▶ **DATA SHOWN**:
-*-

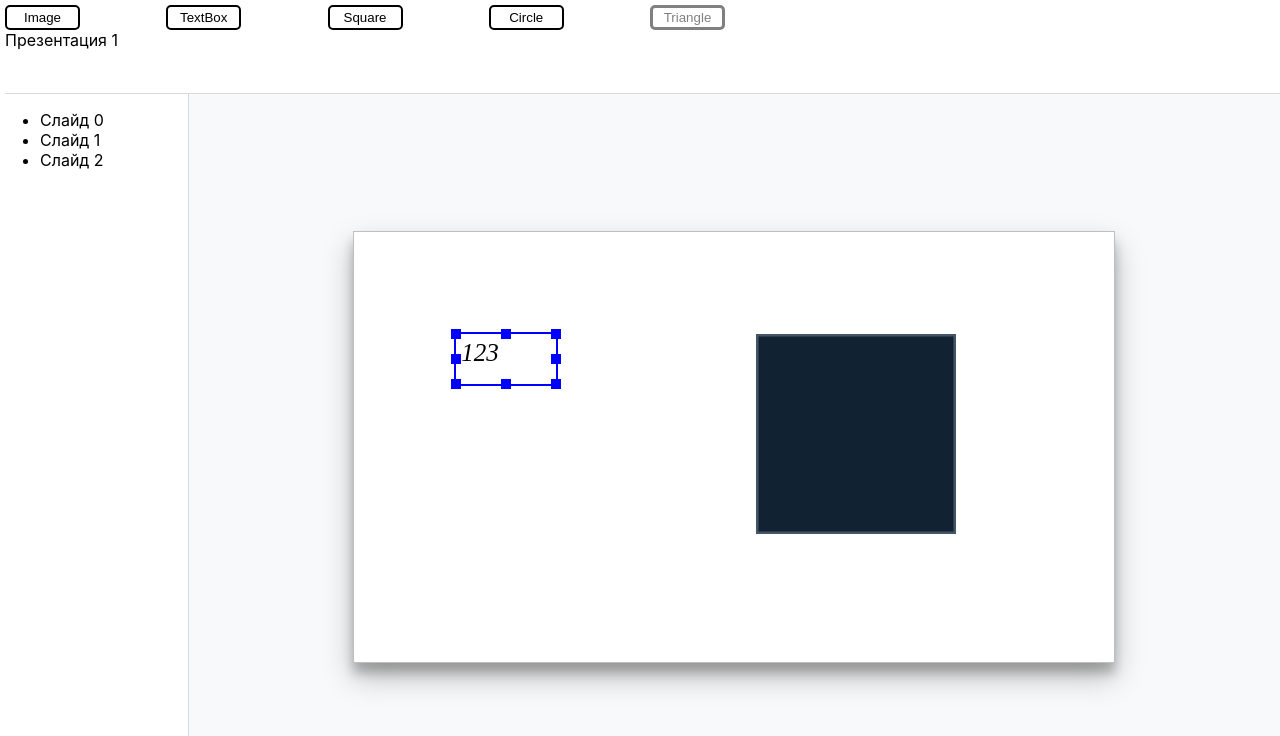
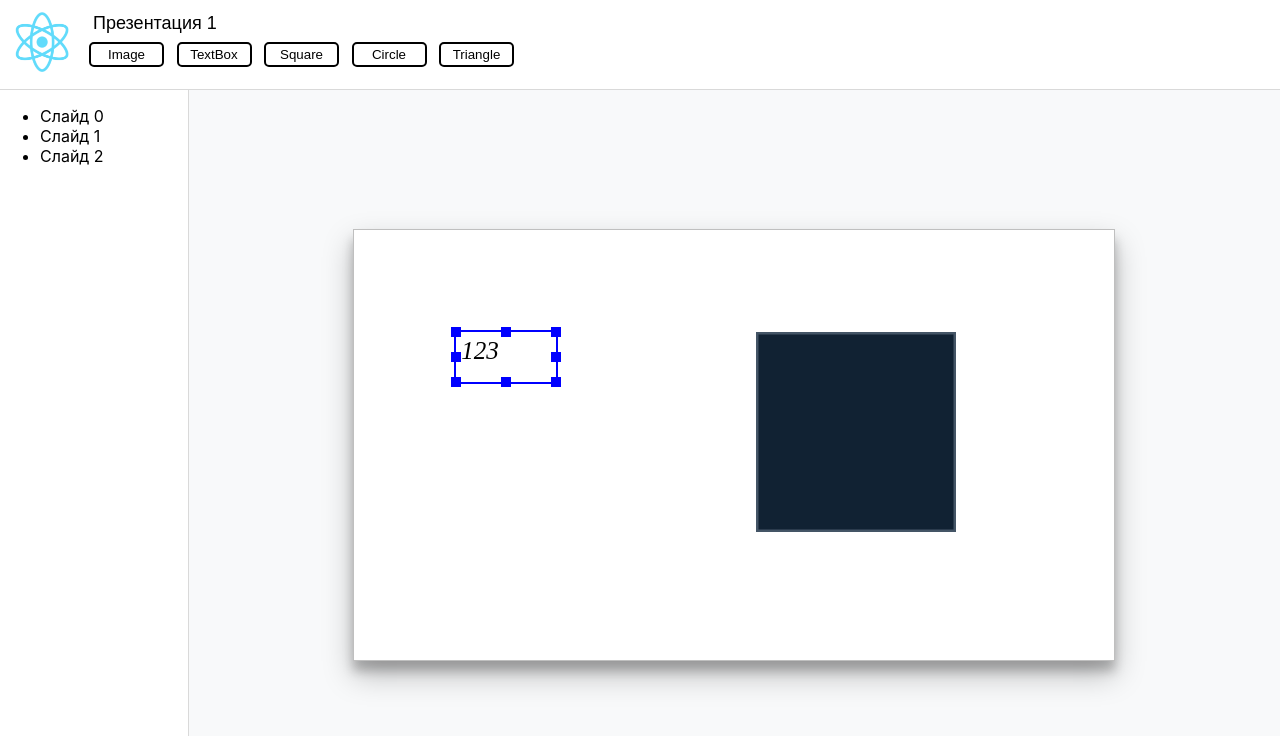
Before and after one commit to reactiven/presentationMaker, a React (Create React App) app: page / in a window 1280 px wide. Shown: the top 736 px of the page. Built offline with nearby package versions, Linux system fonts and the light colour scheme.

Commit message:
Добавили стилей для верхней панели

```diff
--- /dev/null
+++ b/declaration.d.ts
@@ -0,0 +1,5 @@
+declare module '*.jpg';
+declare module '*.png';
+declare module '*.css';
+declare module '*.ttf';
+declare module '*.svg';
--- a/src/components/Button.css
+++ b/src/components/Button.css
@@ -13,6 +13,7 @@
 
 .standard-button:hover:not(:disabled) {
     background: #dcdcdc;
+    cursor: pointer;
 }
 
 /* .standard-button:focus {
--- a/src/components/Button.tsx
+++ b/src/components/Button.tsx
@@ -4,13 +4,13 @@ import './Button.css'
 type ButtonProps = {
     onClick: () => void,
     label: string,
-    img: string,
-    disabled: boolean,
+    img?: string,
+    disabled?: boolean,
   }
 
 function Button(props: ButtonProps): JSX.Element {
     return (
-        <button className='standard-button' onClick={props.onClick} disabled={props.disabled}  >
+        <button className='standard-button' onClick={props.onClick} disabled={!!props.disabled}  >
            {props.label}
             <img src={props.img} alt='' />
         </button>
--- a/src/components/TopPanel.css
+++ b/src/components/TopPanel.css
@@ -1,13 +1,48 @@
 .top-panel {
-    margin-left: 5px;
-    margin-top: 5px;
     height: 100px;
     width: 100%;
     border-bottom: 1px solid #d9d9d9;
+    box-sizing: border-box;
+    padding: 10px 10px 0 10px;
 }
 
 .second-row {
-    max-width: 720px;
+    max-width: 425px;
     display: flex;
     justify-content: space-between;
+    margin-top: 6px;
 }
+
+.header-panel {
+    display: flex;
+    width: 100%;
+}
+.logo {
+    width: 64px;
+    height: 64px;
+    margin-right: 15px;
+}
+
+.tool-bar {
+    width: 100%;
+}
+
+.presentation-title {
+    border: 2px solid transparent;
+    white-space: nowrap;
+    font-size: 18px;
+    height: 20px;
+    line-height: 22px;
+    margin: 0;
+}
+
+.presentation-title:hover {
+    border: 2px solid #e5e5e5;
+    box-shadow: none;
+    border-radius: 4px;
+}
+
+.presentation-title:focus {
+    outline: none;
+    border: 2px solid #1a73e8;
+}
--- a/src/components/TopPanel.tsx
+++ b/src/components/TopPanel.tsx
@@ -3,6 +3,7 @@ import { state } from '../Entity/State';
 import { State } from '../Entity/types';
 import { Button } from './Button';
 import './TopPanel.css';
+import logo from '../images/logo_tcaer.png';
 
 type PropsType = {
     state: State,
@@ -32,39 +33,34 @@ function printNewImage(): void {
 function TopPanel(props: PropsType) {
     return(
         <div className="top-panel">
+            <div className='header-panel'>
+                <img src={logo} className='logo'/>
+                <div className='tool-bar'>
+                    <input type="text" defaultValue={state.presentationInfo.name} className='presentation-title'/>
                     <div className="second-row">
                         <Button
                             onClick={printNewImage}
-                    img={''}
                             label={'Image'}
-                    disabled={false}
                         />
                         <Button
                             onClick={printNewTextBox}
-                    img={''}
                             label={'TextBox'}
-                    disabled={false}
                         />
                         <Button
                             onClick={printNewSquare}
-                    img={''}
                             label={'Square'}
-                    disabled={false}
                         />
                         <Button
                             onClick={printNewCircle}
-                    img={''}
                             label={'Circle'}
-                    disabled={false}
                         />
                         <Button
                             onClick={printNewTriangle}
-                    img={''}
                             label={'Triangle'}
-                    disabled={true}
                         />
                     </div>
-            {state.presentationInfo.name}
+                </div>
+            </div>
         </div>
     )
 }
```
Also changed, not shown: src/images/logo_tcaer.png (added). Lines whose indentation alone changed are shown as unchanged.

-*-

▶ **WHAT THE TASK REQUIRES**: When copying, output the data exactly and leave out the pictures.

▶ **SOLUTION FOR THIS TASK**:
Before and after one commit to reactiven/presentationMaker, a React (Create React App) app: page / in a window 1280 px wide. Shown: the top 736 px of the page. Built offline with nearby package versions, Linux system fonts and the light colour scheme.

Commit message:
Добавили стилей для верхней панели

```diff
--- /dev/null
+++ b/declaration.d.ts
@@ -0,0 +1,5 @@
+declare module '*.jpg';
+declare module '*.png';
+declare module '*.css';
+declare module '*.ttf';
+declare module '*.svg';
--- a/src/components/Button.css
+++ b/src/components/Button.css
@@ -13,6 +13,7 @@
 
 .standard-button:hover:not(:disabled) {
     background: #dcdcdc;
+    cursor: pointer;
 }
 
 /* .standard-button:focus {
--- a/src/components/Button.tsx
+++ b/src/components/Button.tsx
@@ -4,13 +4,13 @@ import './Button.css'
 type ButtonProps = {
     onClick: () => void,
     label: string,
-    img: string,
-    disabled: boolean,
+    img?: string,
+    disabled?: boolean,
   }
 
 function Button(props: ButtonProps): JSX.Element {
     return (
-        <button className='standard-button' onClick={props.onClick} disabled={props.disabled}  >
+        <button className='standard-button' onClick={props.onClick} disabled={!!props.disabled}  >
            {props.label}
             <img src={props.img} alt='' />
         </button>
--- a/src/components/TopPanel.css
+++ b/src/components/TopPanel.css
@@ -1,13 +1,48 @@
 .top-panel {
-    margin-left: 5px;
-    margin-top: 5px;
     height: 100px;
     width: 100%;
     border-bottom: 1px solid #d9d9d9;
+    box-sizing: border-box;
+    padding: 10px 10px 0 10px;
 }
 
 .second-row {
-    max-width: 720px;
+    max-width: 425px;
     display: flex;
     justify-content: space-between;
+    margin-top: 6px;
 }
+
+.header-panel {
+    display: flex;
+    width: 100%;
+}
+.logo {
+    width: 64px;
+    height: 64px;
+    margin-right: 15px;
+}
+
+.tool-bar {
+    width: 100%;
+}
+
+.presentation-title {
+    border: 2px solid transparent;
+    white-space: nowrap;
+    font-size: 18px;
+    height: 20px;
+    line-height: 22px;
+    margin: 0;
+}
+
+.presentation-title:hover {
+    border: 2px solid #e5e5e5;
+    box-shadow: none;
+    border-radius: 4px;
+}
+
+.presentation-title:focus {
+    outline: none;
+    border: 2px solid #1a73e8;
+}
--- a/src/components/TopPanel.tsx
+++ b/src/components/TopPanel.tsx
@@ -3,6 +3,7 @@ import { state } from '../Entity/State';
 import { State } from '../Entity/types';
 import { Button } from './Button';
 import './TopPanel.css';
+import logo from '../images/logo_tcaer.png';
 
 type PropsType = {
     state: State,
@@ -32,39 +33,34 @@ function printNewImage(): void {
 function TopPanel(props: PropsType) {
     return(
         <div className="top-panel">
+            <div className='header-panel'>
+                <img src={logo} className='logo'/>
+                <div className='tool-bar'>
+                    <input type="text" defaultValue={state.presentationInfo.name} className='presentation-title'/>
                     <div className="second-row">
                         <Button
                             onClick={printNewImage}
-                    img={''}
                             label={'Image'}
-                    disabled={false}
                         />
                         <Button
                             onClick={printNewTextBox}
-                    img={''}
                             label={'TextBox'}
-                    disabled={false}
                         />
                         <Button
                             onClick={printNewSquare}
-                    img={''}
                             label={'Square'}
-                    disabled={false}
                         />
                         <Button
                             onClick={printNewCircle}
-                    img={''}
                             label={'Circle'}
-                    disabled={false}
                         />
                         <Button
                             onClick={printNewTriangle}
-                    img={''}
                             label={'Triangle'}
-                    disabled={true}
                         />
                     </div>
-            {state.presentationInfo.name}
+                </div>
+            </div>
         </div>
     )
 }
```
Also changed, not shown: src/images/logo_tcaer.png (added). Lines whose indentation alone changed are shown as unchanged.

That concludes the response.